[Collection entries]
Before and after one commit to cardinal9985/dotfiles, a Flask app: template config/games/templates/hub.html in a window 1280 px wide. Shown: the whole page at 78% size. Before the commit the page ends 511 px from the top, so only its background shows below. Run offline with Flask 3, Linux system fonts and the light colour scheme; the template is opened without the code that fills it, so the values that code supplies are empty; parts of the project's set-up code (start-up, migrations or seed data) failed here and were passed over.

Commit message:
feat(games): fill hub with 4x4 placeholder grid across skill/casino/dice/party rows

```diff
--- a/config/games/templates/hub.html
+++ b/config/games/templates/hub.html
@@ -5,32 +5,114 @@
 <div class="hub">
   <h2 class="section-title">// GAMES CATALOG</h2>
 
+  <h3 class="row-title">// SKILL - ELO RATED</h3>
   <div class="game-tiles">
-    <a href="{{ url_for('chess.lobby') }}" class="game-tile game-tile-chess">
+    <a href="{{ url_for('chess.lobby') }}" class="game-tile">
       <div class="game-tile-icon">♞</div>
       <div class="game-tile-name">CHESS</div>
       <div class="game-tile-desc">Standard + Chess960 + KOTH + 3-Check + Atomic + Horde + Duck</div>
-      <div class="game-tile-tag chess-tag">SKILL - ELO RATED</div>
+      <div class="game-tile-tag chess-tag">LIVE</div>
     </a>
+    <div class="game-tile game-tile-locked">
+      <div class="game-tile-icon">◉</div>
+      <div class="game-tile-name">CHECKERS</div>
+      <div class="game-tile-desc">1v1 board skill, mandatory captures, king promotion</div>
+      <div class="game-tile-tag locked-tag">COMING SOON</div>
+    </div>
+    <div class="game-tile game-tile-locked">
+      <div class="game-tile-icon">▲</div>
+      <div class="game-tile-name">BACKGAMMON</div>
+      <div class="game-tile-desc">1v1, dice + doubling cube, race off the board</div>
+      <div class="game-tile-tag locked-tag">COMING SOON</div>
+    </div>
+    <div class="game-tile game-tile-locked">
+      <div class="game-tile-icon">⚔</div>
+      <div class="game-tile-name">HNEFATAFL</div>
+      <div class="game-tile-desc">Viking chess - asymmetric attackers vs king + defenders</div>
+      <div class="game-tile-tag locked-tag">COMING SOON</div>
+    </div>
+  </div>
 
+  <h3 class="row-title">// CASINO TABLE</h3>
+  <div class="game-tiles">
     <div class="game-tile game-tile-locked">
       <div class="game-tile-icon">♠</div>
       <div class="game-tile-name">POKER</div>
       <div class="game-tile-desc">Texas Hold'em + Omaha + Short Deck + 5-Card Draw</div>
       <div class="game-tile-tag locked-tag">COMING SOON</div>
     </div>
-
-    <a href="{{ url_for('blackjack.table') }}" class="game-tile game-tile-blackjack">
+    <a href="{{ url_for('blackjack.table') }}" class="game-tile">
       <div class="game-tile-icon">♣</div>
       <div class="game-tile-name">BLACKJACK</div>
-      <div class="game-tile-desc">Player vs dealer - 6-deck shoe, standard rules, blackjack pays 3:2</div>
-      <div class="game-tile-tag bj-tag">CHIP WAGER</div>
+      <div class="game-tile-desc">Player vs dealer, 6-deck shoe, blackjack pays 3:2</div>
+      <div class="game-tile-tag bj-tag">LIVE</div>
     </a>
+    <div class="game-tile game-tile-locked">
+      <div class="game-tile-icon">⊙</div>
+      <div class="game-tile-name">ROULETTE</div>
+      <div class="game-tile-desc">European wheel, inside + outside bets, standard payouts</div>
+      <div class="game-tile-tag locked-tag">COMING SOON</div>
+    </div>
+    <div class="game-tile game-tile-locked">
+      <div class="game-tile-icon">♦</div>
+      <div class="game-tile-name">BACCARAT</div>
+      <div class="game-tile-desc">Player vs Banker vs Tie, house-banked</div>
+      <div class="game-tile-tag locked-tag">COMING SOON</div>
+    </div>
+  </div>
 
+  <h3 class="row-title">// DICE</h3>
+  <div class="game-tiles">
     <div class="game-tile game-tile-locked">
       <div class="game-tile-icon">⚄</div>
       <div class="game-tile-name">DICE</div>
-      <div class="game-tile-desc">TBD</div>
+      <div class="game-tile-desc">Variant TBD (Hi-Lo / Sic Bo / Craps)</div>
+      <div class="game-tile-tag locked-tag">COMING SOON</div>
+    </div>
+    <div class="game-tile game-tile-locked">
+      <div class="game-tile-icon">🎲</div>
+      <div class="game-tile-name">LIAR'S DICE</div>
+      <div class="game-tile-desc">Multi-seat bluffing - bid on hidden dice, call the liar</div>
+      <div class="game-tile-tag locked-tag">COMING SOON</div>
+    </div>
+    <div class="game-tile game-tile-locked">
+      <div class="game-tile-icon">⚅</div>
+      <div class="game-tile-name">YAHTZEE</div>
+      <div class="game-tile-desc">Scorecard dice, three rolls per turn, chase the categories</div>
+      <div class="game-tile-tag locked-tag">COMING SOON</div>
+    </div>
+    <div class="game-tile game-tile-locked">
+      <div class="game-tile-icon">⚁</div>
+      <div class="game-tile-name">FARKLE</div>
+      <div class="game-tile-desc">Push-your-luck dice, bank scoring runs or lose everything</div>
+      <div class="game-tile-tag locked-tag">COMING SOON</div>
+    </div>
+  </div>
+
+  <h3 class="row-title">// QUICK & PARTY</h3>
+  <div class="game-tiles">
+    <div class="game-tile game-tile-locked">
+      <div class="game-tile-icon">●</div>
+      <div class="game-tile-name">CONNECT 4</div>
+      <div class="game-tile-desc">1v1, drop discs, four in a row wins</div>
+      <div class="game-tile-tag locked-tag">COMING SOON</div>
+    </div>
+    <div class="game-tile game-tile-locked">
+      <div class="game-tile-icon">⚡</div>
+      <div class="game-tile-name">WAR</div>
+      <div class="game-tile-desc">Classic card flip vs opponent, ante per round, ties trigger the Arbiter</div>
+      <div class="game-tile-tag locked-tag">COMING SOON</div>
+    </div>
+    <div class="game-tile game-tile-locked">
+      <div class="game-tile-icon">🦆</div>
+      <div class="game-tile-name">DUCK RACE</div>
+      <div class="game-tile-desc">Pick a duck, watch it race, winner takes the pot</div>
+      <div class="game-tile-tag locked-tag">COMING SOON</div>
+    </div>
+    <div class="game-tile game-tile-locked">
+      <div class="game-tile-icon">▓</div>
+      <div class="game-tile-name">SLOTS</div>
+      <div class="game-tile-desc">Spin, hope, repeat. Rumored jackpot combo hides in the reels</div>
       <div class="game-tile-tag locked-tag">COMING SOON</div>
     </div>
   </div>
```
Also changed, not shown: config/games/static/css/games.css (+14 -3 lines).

* [Task goal]:
Gather from the data above every line with the string "RATED".

* [Response box]:
+  <h3 class="row-title">// SKILL - ELO RATED</h3>
-      <div class="game-tile-tag chess-tag">SKILL - ELO RATED</div>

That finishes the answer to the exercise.